While you can’t control the actions of other people, you can tighten up your personal boundaries to allow fewer intrusions. Let’s take the example of your mom or your best friend prying into your schedule by constantly dropping by.

Defining the problem

  • You love your mom and your friend, but it seems like they drop by constantly and at times when your house is in chaos. You would like to see them regularly, but want to reduce the unexpected drop-ins.

Why It Keeps Happening

  • Your mom or friend believe they are there to help you and likes spending time with you. You don’t want to upset them, so you don’t say anything about better times to come over.

Why It Upsets You

  • It upsets you because sometimes their visit disrupts your regular family routine and you often have trouble getting things back on track. You don’t want them to feel unimportant, but you can’t help but feel frustrated.

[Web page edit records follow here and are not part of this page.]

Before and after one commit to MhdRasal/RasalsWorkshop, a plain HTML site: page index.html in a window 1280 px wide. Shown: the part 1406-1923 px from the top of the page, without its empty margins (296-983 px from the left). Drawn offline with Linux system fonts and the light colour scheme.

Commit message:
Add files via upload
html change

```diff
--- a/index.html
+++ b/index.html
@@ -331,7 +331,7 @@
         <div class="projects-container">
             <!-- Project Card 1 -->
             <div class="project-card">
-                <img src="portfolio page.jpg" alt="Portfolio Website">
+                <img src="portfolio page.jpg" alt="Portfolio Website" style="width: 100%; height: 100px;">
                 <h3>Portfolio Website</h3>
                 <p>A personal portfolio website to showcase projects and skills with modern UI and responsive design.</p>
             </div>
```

The boundary between you and them are somewhat porous and leaky. While their intent may seem helpful, they prefer having a surprise element to their visit. They might be  getting a sense of control and importance by simply being able to come by unannounced.

Does this make them bad people? No, it doesn’t. But, you deserve to have personal boundaries that make your relationship with them feel empowering and emotionally safe. Here are some ways to manage the tricky situation with them next time.

Tell Them When You Are and Are Not Available

  • Write down the times you are best available for a visit. If that’s Tuesdays after 8:00pm and Saturdays after lunch, then let her know.

Don’t Let Them Inside

  • If they come by at a different time than what you have told them, make it clear that you really cannot have a visit right at that moment. You will call them later and find out a time that works, but right now you just can’t. Smile and shut the door. Don’t open it again, even if they knock.

Stick to Your Guns

  • Set your boundaries and stick with them. The only way to take more control over your boundaries is to be firm and consistent.

  • It can be difficult to stick to your guns – that is usually when guilt takes over – but if you don’t you will become resentful and that does not help the relationship – remember the old saying “Good fences make good neighbors.”

Think about using that screwdriver to tighten up the fences. Take that screwdriver and take care of your personal boundaries. Tighten them up so you feel empowered and confident about your daily life.

Tell me, do you have someone who tries to pry into your life? How have you tightened up your personal boundaries when they got too leaky?


Project111-150x150Dr. Ines K. Roe has been helping women in transition rediscover themselves for over 20 years. If you’re  been feeling unfulfilled, are frustrated with your sense of accomplishment in midlife, or simply need guidance on your path to holistic well being, join her ecourses.